Moisture Content of Timbers

The large size of timbers makes kiln drying impractical due to the drying stresses which would result from differential moisture contents between the interior and exterior of the timber. For this reason, timbers are usually dressed green (moisture content above 19 percent), and the moisture content of timber upon delivery will depend on the amount of air drying which has taken place.

Like dimension lumber, timber begins to shrink when its moisture content falls below about 28 percent. The degree of shrinkage depends on the climatic conditions of the environment. For example, timbers exposed to the outdoors usually shrink from 1.8 to 2.6 percent in width and thickness, depending on the species. Timbers used indoors, where the air is often drier, experience greater shrinkage, in the range of 2.4 to 3.0 percent in width and thickness. Length change in either case is negligible.

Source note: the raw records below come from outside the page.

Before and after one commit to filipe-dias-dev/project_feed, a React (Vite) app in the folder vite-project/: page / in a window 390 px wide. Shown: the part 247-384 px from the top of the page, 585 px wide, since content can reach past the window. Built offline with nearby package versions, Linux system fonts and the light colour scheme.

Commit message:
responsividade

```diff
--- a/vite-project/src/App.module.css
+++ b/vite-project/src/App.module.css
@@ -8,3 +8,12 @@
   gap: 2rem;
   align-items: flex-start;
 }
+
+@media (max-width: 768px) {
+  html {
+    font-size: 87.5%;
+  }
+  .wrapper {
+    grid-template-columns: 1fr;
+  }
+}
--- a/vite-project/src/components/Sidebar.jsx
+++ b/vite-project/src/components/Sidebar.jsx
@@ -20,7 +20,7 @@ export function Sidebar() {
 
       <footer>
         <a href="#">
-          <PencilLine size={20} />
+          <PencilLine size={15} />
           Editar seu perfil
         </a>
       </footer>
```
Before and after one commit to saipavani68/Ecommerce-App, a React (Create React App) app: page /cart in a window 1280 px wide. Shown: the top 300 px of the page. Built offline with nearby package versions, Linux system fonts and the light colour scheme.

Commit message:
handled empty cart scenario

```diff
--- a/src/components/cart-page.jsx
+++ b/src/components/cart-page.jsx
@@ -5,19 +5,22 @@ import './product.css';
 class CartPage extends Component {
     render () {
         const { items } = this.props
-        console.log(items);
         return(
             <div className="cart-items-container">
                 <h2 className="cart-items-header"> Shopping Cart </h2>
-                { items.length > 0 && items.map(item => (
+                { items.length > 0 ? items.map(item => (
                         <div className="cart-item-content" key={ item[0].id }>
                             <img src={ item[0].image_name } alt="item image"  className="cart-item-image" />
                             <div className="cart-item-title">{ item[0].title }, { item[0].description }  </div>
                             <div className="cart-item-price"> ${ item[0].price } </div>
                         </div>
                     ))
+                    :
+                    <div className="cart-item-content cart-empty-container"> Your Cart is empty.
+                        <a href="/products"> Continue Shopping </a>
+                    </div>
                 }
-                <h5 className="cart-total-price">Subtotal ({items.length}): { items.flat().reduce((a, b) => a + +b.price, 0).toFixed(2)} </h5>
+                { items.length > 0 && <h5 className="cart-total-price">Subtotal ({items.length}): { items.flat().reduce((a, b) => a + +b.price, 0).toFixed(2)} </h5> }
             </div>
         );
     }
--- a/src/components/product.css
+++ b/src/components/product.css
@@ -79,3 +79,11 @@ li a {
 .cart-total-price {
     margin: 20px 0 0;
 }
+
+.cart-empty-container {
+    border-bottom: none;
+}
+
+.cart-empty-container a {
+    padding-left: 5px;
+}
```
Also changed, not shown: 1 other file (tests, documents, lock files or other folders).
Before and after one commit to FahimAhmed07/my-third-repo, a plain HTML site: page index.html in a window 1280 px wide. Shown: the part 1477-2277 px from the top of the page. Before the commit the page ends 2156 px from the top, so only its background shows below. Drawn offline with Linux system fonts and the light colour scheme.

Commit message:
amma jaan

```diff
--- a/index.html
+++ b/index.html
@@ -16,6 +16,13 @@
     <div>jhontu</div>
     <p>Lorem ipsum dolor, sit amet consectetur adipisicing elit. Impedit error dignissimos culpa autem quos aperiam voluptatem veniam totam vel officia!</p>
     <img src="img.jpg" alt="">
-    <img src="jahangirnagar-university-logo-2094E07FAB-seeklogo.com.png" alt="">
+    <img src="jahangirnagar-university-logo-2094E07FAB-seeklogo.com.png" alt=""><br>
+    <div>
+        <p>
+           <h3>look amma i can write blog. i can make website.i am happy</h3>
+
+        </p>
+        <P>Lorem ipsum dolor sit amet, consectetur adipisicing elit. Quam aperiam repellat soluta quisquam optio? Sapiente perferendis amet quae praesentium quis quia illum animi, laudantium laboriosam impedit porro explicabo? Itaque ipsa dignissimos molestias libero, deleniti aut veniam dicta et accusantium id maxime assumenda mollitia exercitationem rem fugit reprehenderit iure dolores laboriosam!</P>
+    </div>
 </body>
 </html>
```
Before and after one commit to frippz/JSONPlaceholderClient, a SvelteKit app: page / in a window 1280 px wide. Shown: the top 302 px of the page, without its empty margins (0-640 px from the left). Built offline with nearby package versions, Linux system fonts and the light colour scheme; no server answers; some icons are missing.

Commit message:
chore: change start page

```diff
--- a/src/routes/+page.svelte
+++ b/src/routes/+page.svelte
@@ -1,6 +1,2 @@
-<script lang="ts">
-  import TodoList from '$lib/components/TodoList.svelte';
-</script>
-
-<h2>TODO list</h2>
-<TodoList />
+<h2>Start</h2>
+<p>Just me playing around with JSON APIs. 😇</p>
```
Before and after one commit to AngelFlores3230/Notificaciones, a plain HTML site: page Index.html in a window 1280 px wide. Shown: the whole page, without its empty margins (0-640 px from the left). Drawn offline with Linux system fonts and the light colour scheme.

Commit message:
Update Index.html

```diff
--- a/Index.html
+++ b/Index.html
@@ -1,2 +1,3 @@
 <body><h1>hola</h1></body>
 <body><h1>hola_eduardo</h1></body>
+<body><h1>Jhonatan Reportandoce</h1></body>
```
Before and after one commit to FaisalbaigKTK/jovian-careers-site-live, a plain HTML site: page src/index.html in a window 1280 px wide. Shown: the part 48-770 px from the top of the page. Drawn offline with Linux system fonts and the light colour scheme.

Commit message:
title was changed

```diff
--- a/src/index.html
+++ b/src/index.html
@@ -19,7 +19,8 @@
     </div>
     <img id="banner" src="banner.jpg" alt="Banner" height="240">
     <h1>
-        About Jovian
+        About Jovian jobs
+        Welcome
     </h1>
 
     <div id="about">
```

When constructing with Posts and Timbers or Beams and Stringers, allowance should be made for anticipated shrinkage based on the moisture content at the time of assembly. Where the building envelope relies on caulked seals between timbers and other building components, the selection of caulks should take into account the amount of movement which must be accommodated as shrinkage occurs.

Minor checks on the surface of a timber are common in most service conditions and therefore an allowance has been made for them in the assignment of working stresses. Checks in columns are not of structural importance unless the check develops into a through split that will divide the column

Ponderosa Pine Growth Range

Ponderosa Pine is one of America’s abundant tree species, covering approximately 27 million acres of land. Stands can be found from Canada to Mexico and from the Pacific Coast eastward to the Black Hills of South Dakota. Its growth range covers an area encompassing more than 35 percent of the total acreage of the U.S.

California, Oregon and Washington account for a major share of the annual harvest. Arizona and South Dakota are also important producing areas with lesser amounts coming from Idaho, Wyoming, Montana, Utah and New Mexico.